▶ YOUR TASK: Reproduce the full listing exactly.

▶ SUPPLIED MATERIAL:

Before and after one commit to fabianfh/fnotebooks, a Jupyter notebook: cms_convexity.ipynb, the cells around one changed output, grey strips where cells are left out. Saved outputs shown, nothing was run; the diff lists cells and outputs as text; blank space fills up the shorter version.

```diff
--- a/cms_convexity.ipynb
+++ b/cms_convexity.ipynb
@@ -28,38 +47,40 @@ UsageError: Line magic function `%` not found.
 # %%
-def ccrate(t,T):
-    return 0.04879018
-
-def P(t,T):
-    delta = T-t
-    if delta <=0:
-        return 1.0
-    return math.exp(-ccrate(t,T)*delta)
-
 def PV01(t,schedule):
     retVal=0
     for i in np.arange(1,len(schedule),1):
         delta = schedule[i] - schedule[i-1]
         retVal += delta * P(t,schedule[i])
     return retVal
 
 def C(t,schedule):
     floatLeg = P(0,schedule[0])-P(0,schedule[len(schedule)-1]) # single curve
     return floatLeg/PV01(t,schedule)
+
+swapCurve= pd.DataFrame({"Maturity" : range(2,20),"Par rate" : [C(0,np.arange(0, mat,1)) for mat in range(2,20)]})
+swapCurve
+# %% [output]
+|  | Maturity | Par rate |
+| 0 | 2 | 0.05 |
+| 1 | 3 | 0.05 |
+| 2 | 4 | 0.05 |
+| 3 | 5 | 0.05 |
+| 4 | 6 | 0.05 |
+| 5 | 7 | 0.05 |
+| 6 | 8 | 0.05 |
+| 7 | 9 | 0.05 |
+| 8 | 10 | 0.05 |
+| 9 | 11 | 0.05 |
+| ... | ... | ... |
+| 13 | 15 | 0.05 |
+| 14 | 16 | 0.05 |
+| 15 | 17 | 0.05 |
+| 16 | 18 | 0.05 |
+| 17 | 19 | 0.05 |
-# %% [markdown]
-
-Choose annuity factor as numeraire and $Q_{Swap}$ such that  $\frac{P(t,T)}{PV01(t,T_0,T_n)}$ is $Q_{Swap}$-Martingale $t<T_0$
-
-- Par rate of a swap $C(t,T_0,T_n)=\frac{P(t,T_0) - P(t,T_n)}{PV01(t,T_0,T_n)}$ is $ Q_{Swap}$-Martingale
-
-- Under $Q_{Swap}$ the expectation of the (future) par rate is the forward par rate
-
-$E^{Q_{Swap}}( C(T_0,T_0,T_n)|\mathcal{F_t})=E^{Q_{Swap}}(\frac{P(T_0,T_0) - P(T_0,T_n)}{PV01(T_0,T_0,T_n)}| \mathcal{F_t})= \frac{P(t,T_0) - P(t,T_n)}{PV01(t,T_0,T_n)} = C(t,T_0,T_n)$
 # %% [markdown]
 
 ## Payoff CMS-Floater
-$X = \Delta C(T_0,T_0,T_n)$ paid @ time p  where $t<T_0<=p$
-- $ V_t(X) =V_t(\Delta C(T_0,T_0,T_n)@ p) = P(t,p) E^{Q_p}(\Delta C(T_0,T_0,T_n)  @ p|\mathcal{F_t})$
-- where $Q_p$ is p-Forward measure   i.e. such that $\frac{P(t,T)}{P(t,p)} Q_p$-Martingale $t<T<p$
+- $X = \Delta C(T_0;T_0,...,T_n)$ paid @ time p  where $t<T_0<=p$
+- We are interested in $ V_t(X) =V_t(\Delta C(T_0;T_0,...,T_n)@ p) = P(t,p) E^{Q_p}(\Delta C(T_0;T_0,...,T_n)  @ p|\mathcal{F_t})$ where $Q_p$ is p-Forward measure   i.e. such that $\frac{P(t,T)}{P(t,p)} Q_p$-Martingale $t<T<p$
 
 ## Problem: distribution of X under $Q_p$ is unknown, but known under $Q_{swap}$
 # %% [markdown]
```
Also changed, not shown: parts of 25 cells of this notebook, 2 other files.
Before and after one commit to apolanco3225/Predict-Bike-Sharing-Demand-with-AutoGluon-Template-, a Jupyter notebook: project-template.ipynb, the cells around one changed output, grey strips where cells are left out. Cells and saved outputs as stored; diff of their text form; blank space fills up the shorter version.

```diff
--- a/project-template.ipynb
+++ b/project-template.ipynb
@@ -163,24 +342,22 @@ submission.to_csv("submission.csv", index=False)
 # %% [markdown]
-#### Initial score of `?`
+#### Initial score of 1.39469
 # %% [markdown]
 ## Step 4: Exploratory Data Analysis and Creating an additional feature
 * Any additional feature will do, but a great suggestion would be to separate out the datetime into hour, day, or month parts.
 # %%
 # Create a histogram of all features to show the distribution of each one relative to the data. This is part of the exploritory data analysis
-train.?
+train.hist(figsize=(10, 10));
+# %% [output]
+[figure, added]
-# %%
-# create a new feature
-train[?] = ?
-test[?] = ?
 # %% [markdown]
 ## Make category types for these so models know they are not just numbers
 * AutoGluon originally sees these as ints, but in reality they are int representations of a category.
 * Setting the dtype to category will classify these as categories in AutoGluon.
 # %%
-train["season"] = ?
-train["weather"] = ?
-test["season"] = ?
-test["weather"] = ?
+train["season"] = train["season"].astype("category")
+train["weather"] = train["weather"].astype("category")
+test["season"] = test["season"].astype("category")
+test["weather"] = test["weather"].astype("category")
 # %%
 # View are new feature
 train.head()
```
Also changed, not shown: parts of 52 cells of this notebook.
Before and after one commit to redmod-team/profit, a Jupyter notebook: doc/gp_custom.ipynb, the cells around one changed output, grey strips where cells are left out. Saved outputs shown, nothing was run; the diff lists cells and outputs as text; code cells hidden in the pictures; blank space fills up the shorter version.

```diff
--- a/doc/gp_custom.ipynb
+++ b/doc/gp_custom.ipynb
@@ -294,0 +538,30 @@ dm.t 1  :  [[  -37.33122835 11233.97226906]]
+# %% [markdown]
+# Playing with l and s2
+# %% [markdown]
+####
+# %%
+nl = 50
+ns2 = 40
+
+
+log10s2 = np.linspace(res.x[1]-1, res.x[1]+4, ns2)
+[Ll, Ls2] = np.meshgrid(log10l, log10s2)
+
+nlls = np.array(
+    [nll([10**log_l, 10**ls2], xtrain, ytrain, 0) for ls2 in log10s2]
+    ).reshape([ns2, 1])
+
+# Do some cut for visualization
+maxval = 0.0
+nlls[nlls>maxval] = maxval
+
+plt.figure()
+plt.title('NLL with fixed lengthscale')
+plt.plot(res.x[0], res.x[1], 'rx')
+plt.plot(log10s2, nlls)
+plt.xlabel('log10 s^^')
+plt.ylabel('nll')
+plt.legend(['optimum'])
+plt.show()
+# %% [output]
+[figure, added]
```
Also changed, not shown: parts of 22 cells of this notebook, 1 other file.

▶ YOUR RESPONSE:
Before and after one commit to fabianfh/fnotebooks, a Jupyter notebook: cms_convexity.ipynb, the cells around one changed output, grey strips where cells are left out. Saved outputs shown, nothing was run; the diff lists cells and outputs as text; blank space fills up the shorter version.

```diff
--- a/cms_convexity.ipynb
+++ b/cms_convexity.ipynb
@@ -28,38 +47,40 @@ UsageError: Line magic function `%` not found.
 # %%
-def ccrate(t,T):
-    return 0.04879018
-
-def P(t,T):
-    delta = T-t
-    if delta <=0:
-        return 1.0
-    return math.exp(-ccrate(t,T)*delta)
-
 def PV01(t,schedule):
     retVal=0
     for i in np.arange(1,len(schedule),1):
         delta = schedule[i] - schedule[i-1]
         retVal += delta * P(t,schedule[i])
     return retVal
 
 def C(t,schedule):
     floatLeg = P(0,schedule[0])-P(0,schedule[len(schedule)-1]) # single curve
     return floatLeg/PV01(t,schedule)
+
+swapCurve= pd.DataFrame({"Maturity" : range(2,20),"Par rate" : [C(0,np.arange(0, mat,1)) for mat in range(2,20)]})
+swapCurve
+# %% [output]
+|  | Maturity | Par rate |
+| 0 | 2 | 0.05 |
+| 1 | 3 | 0.05 |
+| 2 | 4 | 0.05 |
+| 3 | 5 | 0.05 |
+| 4 | 6 | 0.05 |
+| 5 | 7 | 0.05 |
+| 6 | 8 | 0.05 |
+| 7 | 9 | 0.05 |
+| 8 | 10 | 0.05 |
+| 9 | 11 | 0.05 |
+| ... | ... | ... |
+| 13 | 15 | 0.05 |
+| 14 | 16 | 0.05 |
+| 15 | 17 | 0.05 |
+| 16 | 18 | 0.05 |
+| 17 | 19 | 0.05 |
-# %% [markdown]
-
-Choose annuity factor as numeraire and $Q_{Swap}$ such that  $\frac{P(t,T)}{PV01(t,T_0,T_n)}$ is $Q_{Swap}$-Martingale $t<T_0$
-
-- Par rate of a swap $C(t,T_0,T_n)=\frac{P(t,T_0) - P(t,T_n)}{PV01(t,T_0,T_n)}$ is $ Q_{Swap}$-Martingale
-
-- Under $Q_{Swap}$ the expectation of the (future) par rate is the forward par rate
-
-$E^{Q_{Swap}}( C(T_0,T_0,T_n)|\mathcal{F_t})=E^{Q_{Swap}}(\frac{P(T_0,T_0) - P(T_0,T_n)}{PV01(T_0,T_0,T_n)}| \mathcal{F_t})= \frac{P(t,T_0) - P(t,T_n)}{PV01(t,T_0,T_n)} = C(t,T_0,T_n)$
 # %% [markdown]
 
 ## Payoff CMS-Floater
-$X = \Delta C(T_0,T_0,T_n)$ paid @ time p  where $t<T_0<=p$
-- $ V_t(X) =V_t(\Delta C(T_0,T_0,T_n)@ p) = P(t,p) E^{Q_p}(\Delta C(T_0,T_0,T_n)  @ p|\mathcal{F_t})$
-- where $Q_p$ is p-Forward measure   i.e. such that $\frac{P(t,T)}{P(t,p)} Q_p$-Martingale $t<T<p$
+- $X = \Delta C(T_0;T_0,...,T_n)$ paid @ time p  where $t<T_0<=p$
+- We are interested in $ V_t(X) =V_t(\Delta C(T_0;T_0,...,T_n)@ p) = P(t,p) E^{Q_p}(\Delta C(T_0;T_0,...,T_n)  @ p|\mathcal{F_t})$ where $Q_p$ is p-Forward measure   i.e. such that $\frac{P(t,T)}{P(t,p)} Q_p$-Martingale $t<T<p$
 
 ## Problem: distribution of X under $Q_p$ is unknown, but known under $Q_{swap}$
 # %% [markdown]
```
Also changed, not shown: parts of 25 cells of this notebook, 2 other files.
Before and after one commit to apolanco3225/Predict-Bike-Sharing-Demand-with-AutoGluon-Template-, a Jupyter notebook: project-template.ipynb, the cells around one changed output, grey strips where cells are left out. Cells and saved outputs as stored; diff of their text form; blank space fills up the shorter version.

```diff
--- a/project-template.ipynb
+++ b/project-template.ipynb
@@ -163,24 +342,22 @@ submission.to_csv("submission.csv", index=False)
 # %% [markdown]
-#### Initial score of `?`
+#### Initial score of 1.39469
 # %% [markdown]
 ## Step 4: Exploratory Data Analysis and Creating an additional feature
 * Any additional feature will do, but a great suggestion would be to separate out the datetime into hour, day, or month parts.
 # %%
 # Create a histogram of all features to show the distribution of each one relative to the data. This is part of the exploritory data analysis
-train.?
+train.hist(figsize=(10, 10));
+# %% [output]
+[figure, added]
-# %%
-# create a new feature
-train[?] = ?
-test[?] = ?
 # %% [markdown]
 ## Make category types for these so models know they are not just numbers
 * AutoGluon originally sees these as ints, but in reality they are int representations of a category.
 * Setting the dtype to category will classify these as categories in AutoGluon.
 # %%
-train["season"] = ?
-train["weather"] = ?
-test["season"] = ?
-test["weather"] = ?
+train["season"] = train["season"].astype("category")
+train["weather"] = train["weather"].astype("category")
+test["season"] = test["season"].astype("category")
+test["weather"] = test["weather"].astype("category")
 # %%
 # View are new feature
 train.head()
```
Also changed, not shown: parts of 52 cells of this notebook.
Before and after one commit to redmod-team/profit, a Jupyter notebook: doc/gp_custom.ipynb, the cells around one changed output, grey strips where cells are left out. Saved outputs shown, nothing was run; the diff lists cells and outputs as text; code cells hidden in the pictures; blank space fills up the shorter version.

```diff
--- a/doc/gp_custom.ipynb
+++ b/doc/gp_custom.ipynb
@@ -294,0 +538,30 @@ dm.t 1  :  [[  -37.33122835 11233.97226906]]
+# %% [markdown]
+# Playing with l and s2
+# %% [markdown]
+####
+# %%
+nl = 50
+ns2 = 40
+
+
+log10s2 = np.linspace(res.x[1]-1, res.x[1]+4, ns2)
+[Ll, Ls2] = np.meshgrid(log10l, log10s2)
+
+nlls = np.array(
+    [nll([10**log_l, 10**ls2], xtrain, ytrain, 0) for ls2 in log10s2]
+    ).reshape([ns2, 1])
+
+# Do some cut for visualization
+maxval = 0.0
+nlls[nlls>maxval] = maxval
+
+plt.figure()
+plt.title('NLL with fixed lengthscale')
+plt.plot(res.x[0], res.x[1], 'rx')
+plt.plot(log10s2, nlls)
+plt.xlabel('log10 s^^')
+plt.ylabel('nll')
+plt.legend(['optimum'])
+plt.show()
+# %% [output]
+[figure, added]
```
Also changed, not shown: parts of 22 cells of this notebook, 1 other file.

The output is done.